Strictly speaking, counterfactuals must be true. If false then X is the same logical statement as If not X then True- which is true regardless of X.

When we go into hypotheticals is where things get interesting: cases where we make a statement in the same form as a counterfactual statement without knowing the truth value: If the mail has not been delivered today, my mailbox is empty. (This statement may be true or false; for this discussion we will consider the chances of it being false to be small.) By observation, there is mail in my mailbox. Therefore, the mail has been delivered today.

There is mail in my mailbox, therefore if the mail had not been delivered today, the sun would be exploding- this statement is now true with the same small chance of error that we ascribed to the original hypothetical statement.

For a less strict and more reasonable discussion of counterfactuals, speak about them as a future prediction made before the event- "If the mail is not delivered today, the sun will explode" appears false, even if the mail will be delivered today. In a deterministic universe where the mail will be delivered today, it is true only on a technicality.

Comment author: 12 July 2012 08:12:11AM 3 points [-]

Strictly speaking, counterfactuals must be true. If false then X is the same logical statement as If not X then True- which is true regardless of X.
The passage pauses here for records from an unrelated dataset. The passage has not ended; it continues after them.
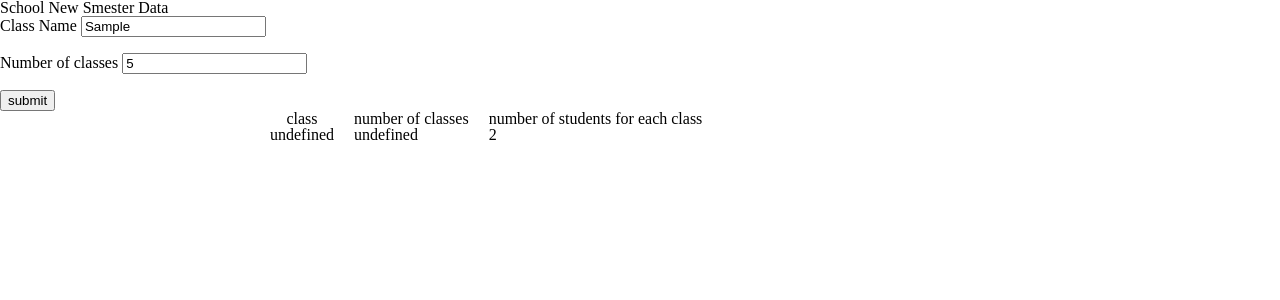
Repository: Razan-am/exam-practice
Page: index.html
An editor plug-in stored every save of this project. The page is shown before and after the next save, followed by the edit.
The browser window is 1280 px wide. The pictures show the whole page.
Empty fields were first filled with sample values (such as "Sample", 5 or name@example.com).
After loading, the first visible `#myForm` was submitted once.

Above is the page before, as saved 2021-05-30 23:17:21.

After the next save:
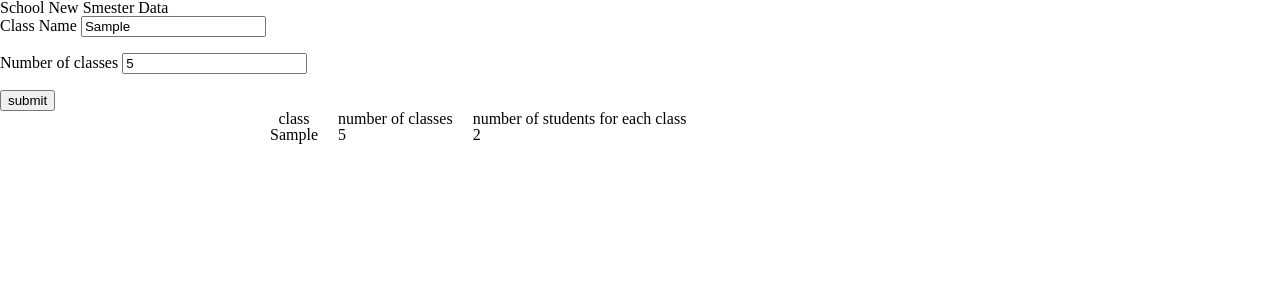
Saved 21 s later.
--- a/js/app.js
+++ b/js/app.js
@@ -33,7 +33,7 @@ function handleSubmit(event) {
 let headerEl = document.createElement('tr');
 myTable.appendChild(headerEl);
 function theader() {
-    theader.textContent='';
+    headerEl.textContent='';
     for (let index = 0; index < headerData.length; index++) {
         let thEl = document.createElement('th');
         headerEl.appendChild(thEl);
@@ -44,17 +44,17 @@ let tBody = document.createElement('tr');
 myTable.appendChild(tBody);
 function render() {
     tBody.textContent='';
-
+    for (let index = 0; index < mainArr.length; index++) {
         let td1 = document.createElement('td');
         tBody.appendChild(td1);
-        td1.textContent = `${mainArr.className}`;
+        td1.textContent = `${mainArr[index].className}`;
+    }
 
-
-
+    for (let i = 0; i < mainArr.length; i++) {
         let td2 = document.createElement('td');
         tBody.appendChild(td2);
-        td2.textContent = `${mainArr.numberOfClasses}`;
-
+        td2.textContent = `${mainArr[i].numberOfClasses}`;
+    }
 
     let td3 = document.createElement('td');
     tBody.appendChild(td3);
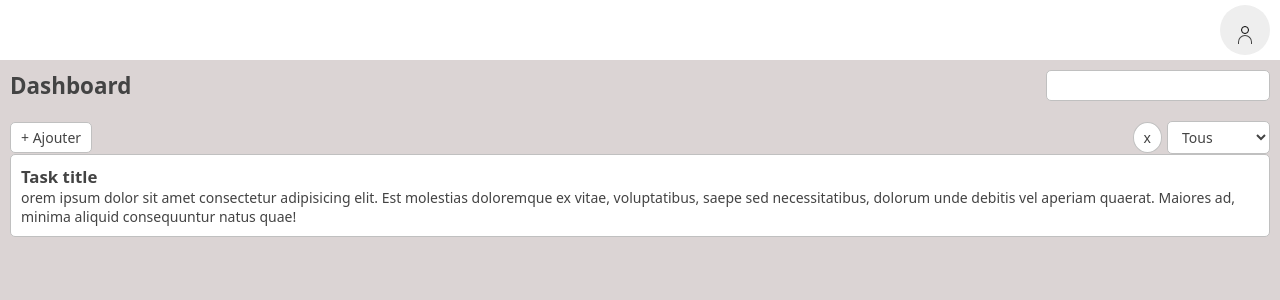
Repository: zpaulange/task_manager
Page: dashboard/index.html
An editor plug-in stored every save of this project. The page is shown before and after the next save, followed by the edit.
The browser window is 1280 px wide. The pictures show the whole page.

Above is the page before, as saved 2025-03-06 15:18:39.

After the next save:
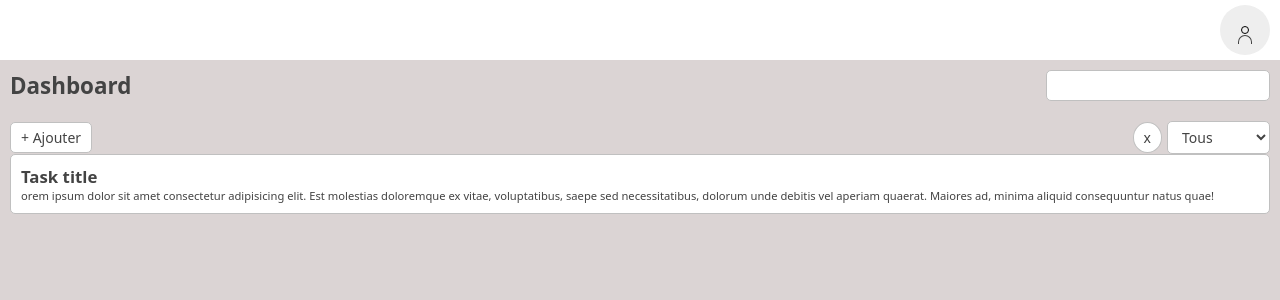
Saved 4 s later.
--- a/assets/styles/dashboard/style.css
+++ b/assets/styles/dashboard/style.css
@@ -162,5 +162,5 @@ input:focus, select:focus{
   font-weight: 600;
 }
 .main-task__content-item__desc{
-
+  font-size: .8rem;
 }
You're treating counterfactuals as material conditionals. But there are many good reasons to think that counterfactuals are not simply material conditionals. One of the first observations that motivates work on the semantics of counterfactuals is exactly that some counterfactual sentences appear to be false -- despite having known-false antecedents.

Comment author: 16 July 2012 05:51:33PM -1 points [-]

In other words, people are bad at evaluating statements with known-false antecedents.